A team of five student engineers developed plans for a massive
inflatable heat shield designed to protect spacecraft—and
potentially astronauts—from the white-hot heat that objects
encounter upon entering Mars' atmosphere.
The team’s work impressed NASA and partner organization,
the National Institute of Aerospace (NIA), which called upon
college students nationwide to submit proposals for a contest
called the Breakthrough, Innovate, and Game-changing (BIG) Idea
Contest organizers asked the teams to develop plans for a
heatshield much larger than what NASA recently used to land the
rover Curiosity on Mars. The contest dovetails with NASA’s
ongoing efforts to develop a new class of heatshields to carry
vehicles that weigh up to 30 tons to Mars.
UB's was among the four top plans chosen by NASA and NIA, along
with Georgia Tech, Purdue University and the University of Illinois
Urbana-Champaign. The teams presented their plans to a panel of
judges at NASA’s Langley Research Center.
“To have NASA and the NIA evaluate our plan is really an
honor,” said Henry Kwan, a senior mechanical engineering
major who helped create the plan.
Other team members were seniors Levi Li and Samuel Tedesco, and
Anish Kumar and Anibal Martinez, who graduated in 2015. Kemper

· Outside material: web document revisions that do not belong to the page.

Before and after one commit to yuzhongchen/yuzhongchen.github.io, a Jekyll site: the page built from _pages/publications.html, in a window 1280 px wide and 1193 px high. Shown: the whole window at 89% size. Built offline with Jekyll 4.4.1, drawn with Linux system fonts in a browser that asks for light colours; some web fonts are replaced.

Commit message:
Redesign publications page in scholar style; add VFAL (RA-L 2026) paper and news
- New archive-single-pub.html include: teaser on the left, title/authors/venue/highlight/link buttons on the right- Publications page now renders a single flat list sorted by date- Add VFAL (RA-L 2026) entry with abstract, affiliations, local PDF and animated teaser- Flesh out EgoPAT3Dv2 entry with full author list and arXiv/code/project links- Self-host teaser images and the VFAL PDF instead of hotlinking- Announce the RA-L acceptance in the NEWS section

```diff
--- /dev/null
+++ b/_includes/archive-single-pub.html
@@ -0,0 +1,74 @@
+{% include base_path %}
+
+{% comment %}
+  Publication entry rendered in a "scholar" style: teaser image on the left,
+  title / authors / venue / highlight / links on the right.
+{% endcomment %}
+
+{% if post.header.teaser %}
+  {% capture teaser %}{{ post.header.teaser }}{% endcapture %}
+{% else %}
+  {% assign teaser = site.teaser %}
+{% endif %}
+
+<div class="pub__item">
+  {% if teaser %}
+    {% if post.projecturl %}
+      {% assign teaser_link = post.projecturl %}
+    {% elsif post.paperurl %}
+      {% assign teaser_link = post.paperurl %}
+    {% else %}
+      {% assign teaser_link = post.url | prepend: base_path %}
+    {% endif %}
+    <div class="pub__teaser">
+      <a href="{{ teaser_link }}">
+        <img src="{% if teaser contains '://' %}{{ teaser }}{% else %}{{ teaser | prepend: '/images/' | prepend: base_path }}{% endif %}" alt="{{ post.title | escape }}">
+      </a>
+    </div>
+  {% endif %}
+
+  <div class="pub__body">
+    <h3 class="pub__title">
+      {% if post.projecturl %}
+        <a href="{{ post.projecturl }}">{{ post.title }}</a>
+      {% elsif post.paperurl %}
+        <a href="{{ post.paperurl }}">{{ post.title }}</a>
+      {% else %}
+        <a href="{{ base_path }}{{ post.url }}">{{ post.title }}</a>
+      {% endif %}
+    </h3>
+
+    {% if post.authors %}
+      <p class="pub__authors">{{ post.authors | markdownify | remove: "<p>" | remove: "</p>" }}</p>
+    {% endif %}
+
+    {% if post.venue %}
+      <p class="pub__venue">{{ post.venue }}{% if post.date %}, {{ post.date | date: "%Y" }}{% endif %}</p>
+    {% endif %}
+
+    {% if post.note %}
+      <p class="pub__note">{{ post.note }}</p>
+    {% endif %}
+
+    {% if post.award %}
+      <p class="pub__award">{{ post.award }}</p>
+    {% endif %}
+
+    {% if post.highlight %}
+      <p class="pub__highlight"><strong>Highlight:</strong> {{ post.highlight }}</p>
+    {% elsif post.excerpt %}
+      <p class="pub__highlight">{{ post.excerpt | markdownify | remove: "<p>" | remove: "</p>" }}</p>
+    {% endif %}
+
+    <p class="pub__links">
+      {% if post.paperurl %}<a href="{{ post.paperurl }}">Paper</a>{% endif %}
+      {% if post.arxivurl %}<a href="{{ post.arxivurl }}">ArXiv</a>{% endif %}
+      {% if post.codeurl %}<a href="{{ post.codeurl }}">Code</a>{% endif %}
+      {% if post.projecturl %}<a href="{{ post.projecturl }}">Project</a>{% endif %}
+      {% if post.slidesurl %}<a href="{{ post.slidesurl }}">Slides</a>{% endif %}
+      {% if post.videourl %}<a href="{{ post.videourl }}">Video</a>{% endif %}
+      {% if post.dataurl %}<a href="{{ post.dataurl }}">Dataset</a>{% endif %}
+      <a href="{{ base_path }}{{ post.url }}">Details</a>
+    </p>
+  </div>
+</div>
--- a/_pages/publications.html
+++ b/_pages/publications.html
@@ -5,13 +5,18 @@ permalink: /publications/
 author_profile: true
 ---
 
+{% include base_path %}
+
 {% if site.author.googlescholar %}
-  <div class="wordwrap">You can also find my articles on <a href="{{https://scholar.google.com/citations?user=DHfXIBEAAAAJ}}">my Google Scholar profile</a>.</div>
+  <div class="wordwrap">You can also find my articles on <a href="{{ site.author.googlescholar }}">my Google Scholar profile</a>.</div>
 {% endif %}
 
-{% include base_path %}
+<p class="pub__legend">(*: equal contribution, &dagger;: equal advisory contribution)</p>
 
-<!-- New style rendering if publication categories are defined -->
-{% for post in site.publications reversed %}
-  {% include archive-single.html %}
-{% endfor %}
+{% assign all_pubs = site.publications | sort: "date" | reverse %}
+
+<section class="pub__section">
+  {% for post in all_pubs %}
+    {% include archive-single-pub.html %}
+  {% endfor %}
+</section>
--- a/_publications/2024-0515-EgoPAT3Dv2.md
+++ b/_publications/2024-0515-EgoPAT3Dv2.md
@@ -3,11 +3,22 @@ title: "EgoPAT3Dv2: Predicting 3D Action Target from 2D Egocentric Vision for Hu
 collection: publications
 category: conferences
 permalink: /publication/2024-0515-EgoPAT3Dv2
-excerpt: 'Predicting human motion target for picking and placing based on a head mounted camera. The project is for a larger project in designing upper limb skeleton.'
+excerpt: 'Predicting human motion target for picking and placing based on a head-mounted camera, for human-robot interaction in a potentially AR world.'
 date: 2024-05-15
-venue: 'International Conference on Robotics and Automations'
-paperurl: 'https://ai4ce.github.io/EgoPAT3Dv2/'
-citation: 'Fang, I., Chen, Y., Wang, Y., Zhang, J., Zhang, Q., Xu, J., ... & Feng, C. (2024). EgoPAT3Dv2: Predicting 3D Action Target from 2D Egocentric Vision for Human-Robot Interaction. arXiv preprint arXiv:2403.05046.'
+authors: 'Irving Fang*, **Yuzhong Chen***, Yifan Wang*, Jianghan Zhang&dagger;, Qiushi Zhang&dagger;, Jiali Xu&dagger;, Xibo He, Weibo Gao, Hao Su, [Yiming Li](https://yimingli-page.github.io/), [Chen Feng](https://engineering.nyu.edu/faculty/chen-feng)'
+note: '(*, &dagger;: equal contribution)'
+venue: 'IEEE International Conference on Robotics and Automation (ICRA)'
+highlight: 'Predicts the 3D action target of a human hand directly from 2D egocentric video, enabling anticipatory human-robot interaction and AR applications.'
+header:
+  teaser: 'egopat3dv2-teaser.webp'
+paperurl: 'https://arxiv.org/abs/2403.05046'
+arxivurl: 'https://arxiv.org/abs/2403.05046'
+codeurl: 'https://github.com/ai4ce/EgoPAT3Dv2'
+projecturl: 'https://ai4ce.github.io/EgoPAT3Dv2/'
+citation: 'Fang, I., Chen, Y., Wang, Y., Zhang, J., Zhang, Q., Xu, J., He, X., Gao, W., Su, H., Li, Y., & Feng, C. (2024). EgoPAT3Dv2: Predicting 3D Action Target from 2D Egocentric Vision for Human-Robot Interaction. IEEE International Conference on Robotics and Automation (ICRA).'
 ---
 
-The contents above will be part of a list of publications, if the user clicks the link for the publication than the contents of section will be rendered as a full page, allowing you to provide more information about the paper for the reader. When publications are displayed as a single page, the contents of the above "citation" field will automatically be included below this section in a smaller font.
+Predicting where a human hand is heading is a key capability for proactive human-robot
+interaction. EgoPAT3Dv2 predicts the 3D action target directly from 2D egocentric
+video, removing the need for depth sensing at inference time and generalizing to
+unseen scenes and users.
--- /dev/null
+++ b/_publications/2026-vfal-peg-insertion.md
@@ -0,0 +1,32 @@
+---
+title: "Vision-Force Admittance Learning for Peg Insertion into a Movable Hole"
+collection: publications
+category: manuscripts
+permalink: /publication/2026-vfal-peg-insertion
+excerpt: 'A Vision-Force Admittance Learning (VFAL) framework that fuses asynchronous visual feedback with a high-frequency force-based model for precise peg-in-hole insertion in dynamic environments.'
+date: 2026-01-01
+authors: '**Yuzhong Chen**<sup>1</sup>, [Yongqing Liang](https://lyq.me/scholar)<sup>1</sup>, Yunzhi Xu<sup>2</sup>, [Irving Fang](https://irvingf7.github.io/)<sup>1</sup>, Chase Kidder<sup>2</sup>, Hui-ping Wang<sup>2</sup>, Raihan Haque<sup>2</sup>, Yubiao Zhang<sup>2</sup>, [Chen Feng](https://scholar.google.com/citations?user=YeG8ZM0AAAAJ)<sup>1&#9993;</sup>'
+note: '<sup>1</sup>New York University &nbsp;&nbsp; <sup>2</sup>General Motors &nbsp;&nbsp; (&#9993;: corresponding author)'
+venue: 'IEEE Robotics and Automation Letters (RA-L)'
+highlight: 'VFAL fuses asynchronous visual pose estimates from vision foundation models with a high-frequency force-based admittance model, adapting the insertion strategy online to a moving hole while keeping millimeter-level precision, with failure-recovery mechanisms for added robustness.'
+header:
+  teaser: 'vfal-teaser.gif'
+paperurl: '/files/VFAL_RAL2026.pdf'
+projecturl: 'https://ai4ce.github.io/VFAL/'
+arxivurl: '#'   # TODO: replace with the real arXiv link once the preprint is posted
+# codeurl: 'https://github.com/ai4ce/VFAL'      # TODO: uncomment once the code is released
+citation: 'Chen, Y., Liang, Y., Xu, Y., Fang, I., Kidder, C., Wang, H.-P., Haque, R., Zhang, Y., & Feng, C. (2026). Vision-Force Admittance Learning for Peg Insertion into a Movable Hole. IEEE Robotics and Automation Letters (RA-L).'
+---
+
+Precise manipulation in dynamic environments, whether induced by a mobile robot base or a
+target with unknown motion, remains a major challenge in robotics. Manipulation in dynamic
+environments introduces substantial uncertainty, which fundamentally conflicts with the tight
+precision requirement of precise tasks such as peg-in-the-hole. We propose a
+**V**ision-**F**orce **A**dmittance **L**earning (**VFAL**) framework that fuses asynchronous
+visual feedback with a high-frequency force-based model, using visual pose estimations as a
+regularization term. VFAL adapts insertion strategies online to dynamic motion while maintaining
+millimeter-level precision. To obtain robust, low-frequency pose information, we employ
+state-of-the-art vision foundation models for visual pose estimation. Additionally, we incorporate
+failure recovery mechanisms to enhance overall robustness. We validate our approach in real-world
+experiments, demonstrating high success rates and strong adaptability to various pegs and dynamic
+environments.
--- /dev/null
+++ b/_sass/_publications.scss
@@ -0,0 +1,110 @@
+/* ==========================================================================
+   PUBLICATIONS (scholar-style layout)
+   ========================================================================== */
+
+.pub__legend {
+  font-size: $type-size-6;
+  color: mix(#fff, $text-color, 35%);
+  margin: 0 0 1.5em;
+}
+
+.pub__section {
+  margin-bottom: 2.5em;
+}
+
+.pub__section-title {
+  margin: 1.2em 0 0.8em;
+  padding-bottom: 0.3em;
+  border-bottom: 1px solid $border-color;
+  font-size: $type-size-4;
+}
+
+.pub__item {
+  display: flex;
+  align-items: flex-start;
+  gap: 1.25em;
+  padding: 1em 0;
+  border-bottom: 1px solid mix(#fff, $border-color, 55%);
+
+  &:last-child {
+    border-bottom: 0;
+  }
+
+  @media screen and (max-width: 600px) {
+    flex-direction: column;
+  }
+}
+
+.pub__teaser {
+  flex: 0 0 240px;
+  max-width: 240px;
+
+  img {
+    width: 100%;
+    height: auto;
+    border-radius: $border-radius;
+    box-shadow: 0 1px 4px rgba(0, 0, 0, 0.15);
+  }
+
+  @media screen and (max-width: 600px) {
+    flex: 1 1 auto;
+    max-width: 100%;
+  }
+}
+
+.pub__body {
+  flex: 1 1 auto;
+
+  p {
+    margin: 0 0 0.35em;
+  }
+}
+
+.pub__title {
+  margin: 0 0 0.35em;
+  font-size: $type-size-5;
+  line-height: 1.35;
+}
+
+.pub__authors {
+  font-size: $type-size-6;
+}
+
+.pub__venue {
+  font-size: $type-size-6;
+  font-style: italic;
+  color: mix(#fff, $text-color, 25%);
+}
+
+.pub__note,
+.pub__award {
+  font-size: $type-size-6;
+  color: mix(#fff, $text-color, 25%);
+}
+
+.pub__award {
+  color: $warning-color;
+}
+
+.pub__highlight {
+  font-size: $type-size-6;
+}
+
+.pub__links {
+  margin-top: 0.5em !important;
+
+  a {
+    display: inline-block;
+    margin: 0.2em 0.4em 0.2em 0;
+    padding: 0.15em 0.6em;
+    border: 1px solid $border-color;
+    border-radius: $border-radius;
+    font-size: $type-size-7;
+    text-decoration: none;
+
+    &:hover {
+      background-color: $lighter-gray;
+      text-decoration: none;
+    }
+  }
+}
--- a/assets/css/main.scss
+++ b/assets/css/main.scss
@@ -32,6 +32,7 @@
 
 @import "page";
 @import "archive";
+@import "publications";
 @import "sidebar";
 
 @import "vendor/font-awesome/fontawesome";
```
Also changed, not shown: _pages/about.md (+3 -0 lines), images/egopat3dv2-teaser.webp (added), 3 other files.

Lewis, professor and chair, was the team’s faculty advisor.
All are from the Department of Mechanical and Aerospace